Mammary tumors in dogs are frequently met in female dogs and are more common in females that haven't been spayed. In rare cases, mammary tumors may occur in male dogs. The tumors may be felt as small or larger lumps. The tumors may be harmless and benign or malignant and more aggressive. The early detection of a malignant mammary tumor may increase the dog's chances of survival.

Causes of Mammary Tumors

The exact causes of mammary tumors haven't been established yet, but due to the fact that the incidence of mammary tumors is higher in unsprayed dogs, the tumors may be caused by the presence of sexual hormones (estrogen or progesterone).

Female dogs are more often affected by mammary tumors than males. Typically, the tumors occur only after the age of 5.

Symptoms of Mammary Tumors

The mammary tumors may be felt as swellings or lumps on the dog's chest. You should always check for lumps and nodules when grooming your pet; however, make sure to palpate the mammary glands gently, so as not to cause tissue damage. Most typically, mammary tumors will be present on the 4th and the 5th mammary gland of the dog. However, the other glands may feature tumors too.
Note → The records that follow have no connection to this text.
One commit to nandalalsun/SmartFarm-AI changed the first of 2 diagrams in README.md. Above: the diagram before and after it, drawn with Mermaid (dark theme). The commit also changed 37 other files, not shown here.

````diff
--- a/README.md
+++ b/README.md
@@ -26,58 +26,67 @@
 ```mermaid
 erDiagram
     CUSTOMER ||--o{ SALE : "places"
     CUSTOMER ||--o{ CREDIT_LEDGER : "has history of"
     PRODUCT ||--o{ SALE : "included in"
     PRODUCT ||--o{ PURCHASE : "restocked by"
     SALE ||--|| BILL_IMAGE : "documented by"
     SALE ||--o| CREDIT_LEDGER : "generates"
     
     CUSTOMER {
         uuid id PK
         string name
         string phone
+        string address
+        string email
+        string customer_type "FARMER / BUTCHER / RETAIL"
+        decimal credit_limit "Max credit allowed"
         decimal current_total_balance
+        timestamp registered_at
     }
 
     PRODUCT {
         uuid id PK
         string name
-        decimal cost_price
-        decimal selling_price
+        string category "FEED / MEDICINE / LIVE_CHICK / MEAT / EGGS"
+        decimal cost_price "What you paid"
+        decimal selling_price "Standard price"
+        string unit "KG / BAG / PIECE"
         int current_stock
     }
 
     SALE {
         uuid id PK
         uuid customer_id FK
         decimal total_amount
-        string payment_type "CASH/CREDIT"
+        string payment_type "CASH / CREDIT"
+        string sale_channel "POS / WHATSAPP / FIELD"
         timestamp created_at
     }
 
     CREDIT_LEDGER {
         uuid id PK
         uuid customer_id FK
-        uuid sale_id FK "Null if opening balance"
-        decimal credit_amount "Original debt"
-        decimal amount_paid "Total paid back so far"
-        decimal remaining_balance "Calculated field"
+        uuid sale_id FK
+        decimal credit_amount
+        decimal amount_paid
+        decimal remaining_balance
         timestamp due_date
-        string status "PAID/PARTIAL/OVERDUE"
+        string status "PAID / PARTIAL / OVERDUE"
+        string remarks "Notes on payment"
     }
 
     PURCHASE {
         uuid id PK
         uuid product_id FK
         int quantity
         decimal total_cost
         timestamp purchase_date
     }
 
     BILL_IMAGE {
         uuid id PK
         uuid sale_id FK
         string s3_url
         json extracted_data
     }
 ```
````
The mammary tumors may grow rapidly (they may double in just 30 days).

The dog may present additional symptoms such as lethargy, bleeding or ulceration of the tumor and behavior changes.

Detecting Mammary Tumors

There are 2 main types of mammary tumors: benign and malignant. A biopsy and a histopathology test can establish clearly the type of mammary tumor affecting your pet.

If the tumor is found malignant, the vet may perform several other tests including x-rays and blood tests to determine if the cancer has developed and affected other organs (most commonly the lymph nodes or the lungs).

Treatment Options

Benign tumors should be left alone, as they won't pose a health danger and they are less likely to develop. However, these should be monitored.

Malignant tumors require treatment; if possible, the cancerous tissues should be surgically removed. If the tumor is removed, there are chances that the cancer will not reoccur; the vet needs to remove the surrounding cells around the tumor to ensure that all cancerous cells are gone. Chemotherapy may also be recommended to keep the cancerous cells at bay.

However, if the cancer has spread to larger areas of the dog's body, the surgery may not be an effective treatment option. Chemotherapy and radiation therapy will be the only remaining options. Typically, at this point, a full recovery is no longer possible. However, with medication, the dog's life expectancy and quality can be improved.

Prevention of Mammary Tumors

Dogs spayed or neutered during the first year of their lives have minimal chances of developing mammary tumors. Ideally, the spaying must be performed just before the first heat cycle. Consult your vet to determine the best time for spaying or neutering your pet.